Task input:
____________________

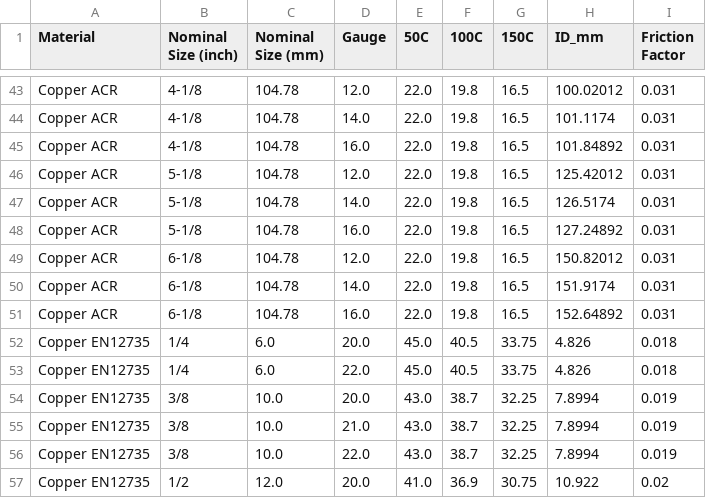
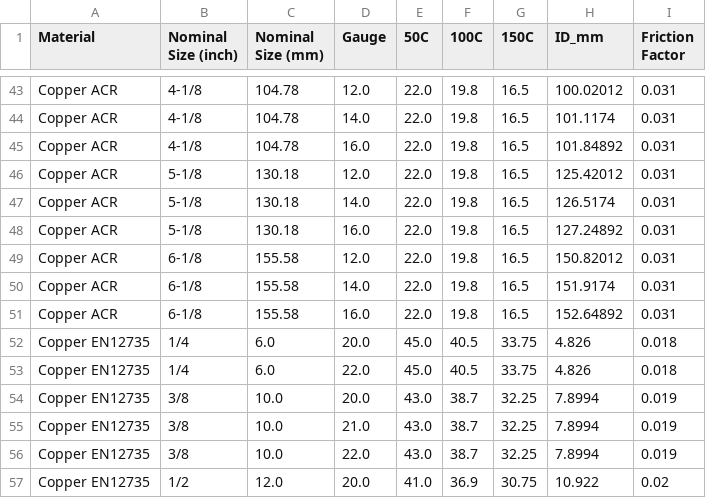
Before and after one commit to nabilcook87/micropipe, a CSV file: data/pipe_pressure_ratings_full.csv, drawn as a sheet; only a part is shown, gaps mark what is left out.

Commit message:
Update pipe_pressure_ratings_full.csv

```diff
--- a/data/pipe_pressure_ratings_full.csv
+++ b/data/pipe_pressure_ratings_full.csv
@@ -45,8 +45,8 @@ Copper ACR,4-1/8,104.78,14.0,22.0,19.8,16.5,101.1174,0.031
 Copper ACR,4-1/8,104.78,16.0,22.0,19.8,16.5,101.84892,0.031
-Copper ACR,5-1/8,104.78,12.0,22.0,19.8,16.5,125.42012,0.031
-Copper ACR,5-1/8,104.78,14.0,22.0,19.8,16.5,126.5174,0.031
-Copper ACR,5-1/8,104.78,16.0,22.0,19.8,16.5,127.24892,0.031
-Copper ACR,6-1/8,104.78,12.0,22.0,19.8,16.5,150.82012,0.031
-Copper ACR,6-1/8,104.78,14.0,22.0,19.8,16.5,151.9174,0.031
-Copper ACR,6-1/8,104.78,16.0,22.0,19.8,16.5,152.64892,0.031
+Copper ACR,5-1/8,130.18,12.0,22.0,19.8,16.5,125.42012,0.031
+Copper ACR,5-1/8,130.18,14.0,22.0,19.8,16.5,126.5174,0.031
+Copper ACR,5-1/8,130.18,16.0,22.0,19.8,16.5,127.24892,0.031
+Copper ACR,6-1/8,155.58,12.0,22.0,19.8,16.5,150.82012,0.031
+Copper ACR,6-1/8,155.58,14.0,22.0,19.8,16.5,151.9174,0.031
+Copper ACR,6-1/8,155.58,16.0,22.0,19.8,16.5,152.64892,0.031
 Copper EN12735,1/4,6.0,20.0,45.0,40.5,33.75,4.826,0.018
```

____________________

From the records above, return each line that includes "data".

Response to the exercise:
Before and after one commit to nabilcook87/micropipe, a CSV file: data/pipe_pressure_ratings_full.csv, drawn as a sheet; only a part is shown, gaps mark what is left out.
--- a/data/pipe_pressure_ratings_full.csv
+++ b/data/pipe_pressure_ratings_full.csv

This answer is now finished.